▶ [Work item]: Search the entries below for the word "const" and copy every line where it appears.
[[ Data under study open ]]
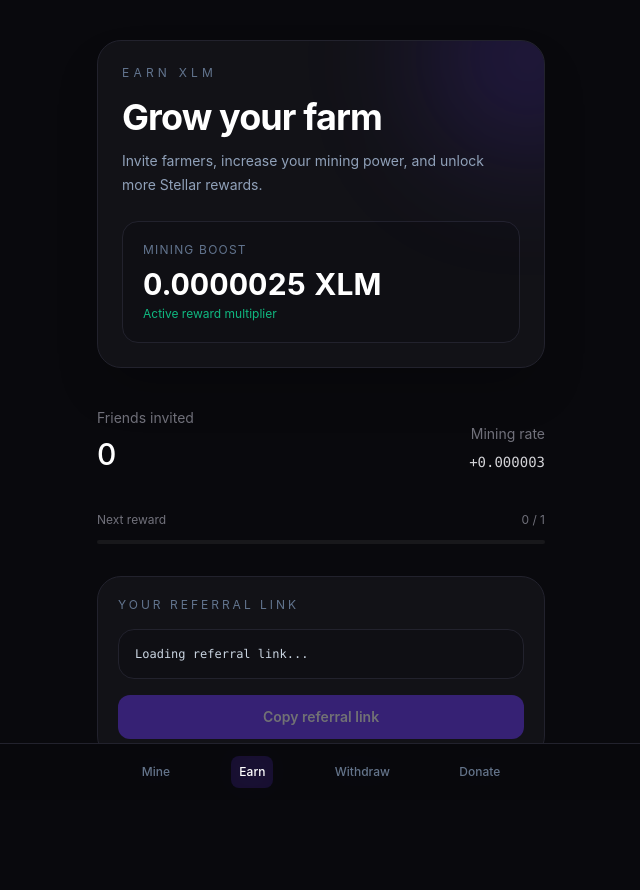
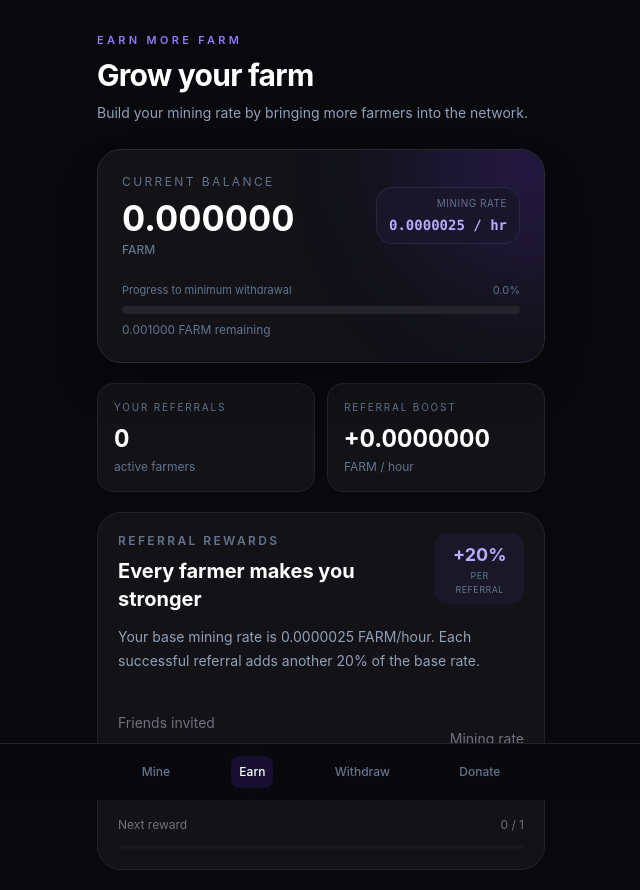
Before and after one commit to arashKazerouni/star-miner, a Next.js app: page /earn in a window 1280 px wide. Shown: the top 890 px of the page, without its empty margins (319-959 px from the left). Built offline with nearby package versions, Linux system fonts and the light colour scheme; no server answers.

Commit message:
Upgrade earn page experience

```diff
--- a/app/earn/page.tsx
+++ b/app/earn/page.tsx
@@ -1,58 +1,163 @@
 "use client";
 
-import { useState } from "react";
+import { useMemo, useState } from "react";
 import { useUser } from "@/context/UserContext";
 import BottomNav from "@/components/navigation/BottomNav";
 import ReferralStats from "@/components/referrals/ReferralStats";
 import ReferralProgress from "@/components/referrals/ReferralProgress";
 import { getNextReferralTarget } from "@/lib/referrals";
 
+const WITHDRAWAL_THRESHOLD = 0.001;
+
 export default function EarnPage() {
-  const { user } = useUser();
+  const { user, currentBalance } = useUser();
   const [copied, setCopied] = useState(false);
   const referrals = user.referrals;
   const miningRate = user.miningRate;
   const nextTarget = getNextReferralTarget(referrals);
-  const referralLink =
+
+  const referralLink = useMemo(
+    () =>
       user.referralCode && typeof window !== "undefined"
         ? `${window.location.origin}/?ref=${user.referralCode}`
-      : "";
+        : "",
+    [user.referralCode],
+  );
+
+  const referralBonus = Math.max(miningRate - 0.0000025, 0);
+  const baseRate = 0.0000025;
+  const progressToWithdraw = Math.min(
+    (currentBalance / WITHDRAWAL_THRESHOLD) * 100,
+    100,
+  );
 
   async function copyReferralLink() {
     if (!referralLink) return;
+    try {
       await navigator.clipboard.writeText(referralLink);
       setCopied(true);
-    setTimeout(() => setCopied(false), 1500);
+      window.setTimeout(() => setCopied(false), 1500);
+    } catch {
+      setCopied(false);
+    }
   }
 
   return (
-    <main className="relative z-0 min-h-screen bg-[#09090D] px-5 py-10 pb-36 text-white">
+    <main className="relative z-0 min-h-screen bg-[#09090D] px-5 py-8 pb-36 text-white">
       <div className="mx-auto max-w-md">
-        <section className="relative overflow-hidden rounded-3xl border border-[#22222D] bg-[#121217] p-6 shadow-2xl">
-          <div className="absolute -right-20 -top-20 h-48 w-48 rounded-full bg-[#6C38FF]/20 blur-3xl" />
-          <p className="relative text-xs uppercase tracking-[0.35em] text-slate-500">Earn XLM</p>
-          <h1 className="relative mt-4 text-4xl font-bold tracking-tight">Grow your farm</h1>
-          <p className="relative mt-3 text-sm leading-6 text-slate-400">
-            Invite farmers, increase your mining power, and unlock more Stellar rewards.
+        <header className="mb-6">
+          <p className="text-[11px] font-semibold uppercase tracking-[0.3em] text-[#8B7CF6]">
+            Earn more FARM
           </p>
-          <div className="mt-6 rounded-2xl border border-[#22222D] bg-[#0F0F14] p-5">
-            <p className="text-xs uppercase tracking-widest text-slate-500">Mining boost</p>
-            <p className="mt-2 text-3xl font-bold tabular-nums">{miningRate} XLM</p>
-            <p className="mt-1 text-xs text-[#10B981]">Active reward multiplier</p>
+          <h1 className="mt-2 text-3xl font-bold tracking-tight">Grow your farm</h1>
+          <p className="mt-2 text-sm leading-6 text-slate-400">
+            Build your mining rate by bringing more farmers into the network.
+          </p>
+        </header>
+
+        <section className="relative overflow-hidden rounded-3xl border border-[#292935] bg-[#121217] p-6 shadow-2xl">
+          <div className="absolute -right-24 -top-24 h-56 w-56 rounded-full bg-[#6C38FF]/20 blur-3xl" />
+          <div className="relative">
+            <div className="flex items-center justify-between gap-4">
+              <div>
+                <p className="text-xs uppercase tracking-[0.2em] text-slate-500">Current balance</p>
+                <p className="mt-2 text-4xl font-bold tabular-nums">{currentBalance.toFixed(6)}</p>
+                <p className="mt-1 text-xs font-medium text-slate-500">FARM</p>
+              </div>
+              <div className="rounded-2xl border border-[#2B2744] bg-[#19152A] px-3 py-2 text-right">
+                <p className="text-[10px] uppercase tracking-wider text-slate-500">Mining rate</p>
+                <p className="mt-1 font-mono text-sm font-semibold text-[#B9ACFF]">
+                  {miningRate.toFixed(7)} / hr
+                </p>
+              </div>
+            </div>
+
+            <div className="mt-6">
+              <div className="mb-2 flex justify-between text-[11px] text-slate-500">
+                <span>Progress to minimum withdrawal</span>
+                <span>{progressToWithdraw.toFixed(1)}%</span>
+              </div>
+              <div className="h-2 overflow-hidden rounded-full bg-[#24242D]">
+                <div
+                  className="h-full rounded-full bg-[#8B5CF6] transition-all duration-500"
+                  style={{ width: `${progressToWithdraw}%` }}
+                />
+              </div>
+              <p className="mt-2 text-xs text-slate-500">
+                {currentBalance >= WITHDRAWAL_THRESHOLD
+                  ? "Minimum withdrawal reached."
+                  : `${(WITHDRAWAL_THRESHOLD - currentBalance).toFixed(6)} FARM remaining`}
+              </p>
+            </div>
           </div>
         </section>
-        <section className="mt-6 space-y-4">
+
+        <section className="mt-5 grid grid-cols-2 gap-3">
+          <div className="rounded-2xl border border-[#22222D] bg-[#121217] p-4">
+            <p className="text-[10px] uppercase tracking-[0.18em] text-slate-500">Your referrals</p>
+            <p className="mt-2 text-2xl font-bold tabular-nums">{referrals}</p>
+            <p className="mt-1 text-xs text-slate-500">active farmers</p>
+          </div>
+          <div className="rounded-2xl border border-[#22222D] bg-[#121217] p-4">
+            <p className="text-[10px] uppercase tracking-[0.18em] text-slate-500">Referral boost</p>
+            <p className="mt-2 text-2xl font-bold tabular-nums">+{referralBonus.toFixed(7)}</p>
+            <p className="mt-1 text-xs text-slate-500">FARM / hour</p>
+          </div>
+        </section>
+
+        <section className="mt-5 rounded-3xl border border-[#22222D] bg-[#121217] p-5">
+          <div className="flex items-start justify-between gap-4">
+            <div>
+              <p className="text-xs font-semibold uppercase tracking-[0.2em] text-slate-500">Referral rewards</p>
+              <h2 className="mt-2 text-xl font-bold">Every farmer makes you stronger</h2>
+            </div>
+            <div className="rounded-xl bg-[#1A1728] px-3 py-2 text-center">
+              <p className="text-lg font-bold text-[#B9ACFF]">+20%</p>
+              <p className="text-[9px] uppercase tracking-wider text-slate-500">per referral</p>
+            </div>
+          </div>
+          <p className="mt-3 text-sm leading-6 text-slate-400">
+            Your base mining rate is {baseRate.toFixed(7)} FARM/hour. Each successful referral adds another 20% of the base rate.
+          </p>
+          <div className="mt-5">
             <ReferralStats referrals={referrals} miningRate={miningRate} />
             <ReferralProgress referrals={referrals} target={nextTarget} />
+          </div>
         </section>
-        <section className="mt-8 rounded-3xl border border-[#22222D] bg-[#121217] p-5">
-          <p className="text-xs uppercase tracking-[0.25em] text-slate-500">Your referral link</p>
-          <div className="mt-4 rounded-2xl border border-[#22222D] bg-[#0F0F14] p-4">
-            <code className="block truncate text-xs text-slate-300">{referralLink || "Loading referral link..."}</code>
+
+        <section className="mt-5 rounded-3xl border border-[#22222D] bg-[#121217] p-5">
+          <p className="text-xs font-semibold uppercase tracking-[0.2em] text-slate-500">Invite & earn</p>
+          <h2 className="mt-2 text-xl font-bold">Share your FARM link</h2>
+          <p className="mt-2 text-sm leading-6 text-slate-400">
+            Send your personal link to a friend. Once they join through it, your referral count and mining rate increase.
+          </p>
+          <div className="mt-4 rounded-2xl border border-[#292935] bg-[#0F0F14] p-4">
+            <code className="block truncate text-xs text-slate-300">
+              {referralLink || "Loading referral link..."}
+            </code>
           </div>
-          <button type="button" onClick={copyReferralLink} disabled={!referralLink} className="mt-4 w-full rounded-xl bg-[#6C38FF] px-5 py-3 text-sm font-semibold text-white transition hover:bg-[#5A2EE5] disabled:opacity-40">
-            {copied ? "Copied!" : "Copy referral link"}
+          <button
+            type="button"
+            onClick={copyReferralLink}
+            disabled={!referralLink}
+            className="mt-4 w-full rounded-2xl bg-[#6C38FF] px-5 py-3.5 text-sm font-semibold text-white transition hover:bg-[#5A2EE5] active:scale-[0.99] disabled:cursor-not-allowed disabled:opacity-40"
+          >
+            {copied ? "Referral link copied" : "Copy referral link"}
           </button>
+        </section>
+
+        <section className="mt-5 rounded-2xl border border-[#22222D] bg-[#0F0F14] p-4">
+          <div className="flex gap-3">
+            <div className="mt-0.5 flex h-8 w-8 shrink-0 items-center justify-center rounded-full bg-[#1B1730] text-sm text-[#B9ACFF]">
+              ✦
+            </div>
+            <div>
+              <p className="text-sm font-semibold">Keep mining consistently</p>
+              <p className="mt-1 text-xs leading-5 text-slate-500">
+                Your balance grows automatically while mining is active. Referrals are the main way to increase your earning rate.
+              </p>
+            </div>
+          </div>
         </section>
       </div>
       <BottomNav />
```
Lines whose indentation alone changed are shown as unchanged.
[[ Data under study closed ]]
▶ [Exercise response]:
+const WITHDRAWAL_THRESHOLD = 0.001;
-  const { user } = useUser();
+  const { user, currentBalance } = useUser();
   const [copied, setCopied] = useState(false);
   const referrals = user.referrals;
   const miningRate = user.miningRate;
   const nextTarget = getNextReferralTarget(referrals);
-  const referralLink =
+  const referralLink = useMemo(
+  const referralBonus = Math.max(miningRate - 0.0000025, 0);
+  const baseRate = 0.0000025;
+  const progressToWithdraw = Math.min(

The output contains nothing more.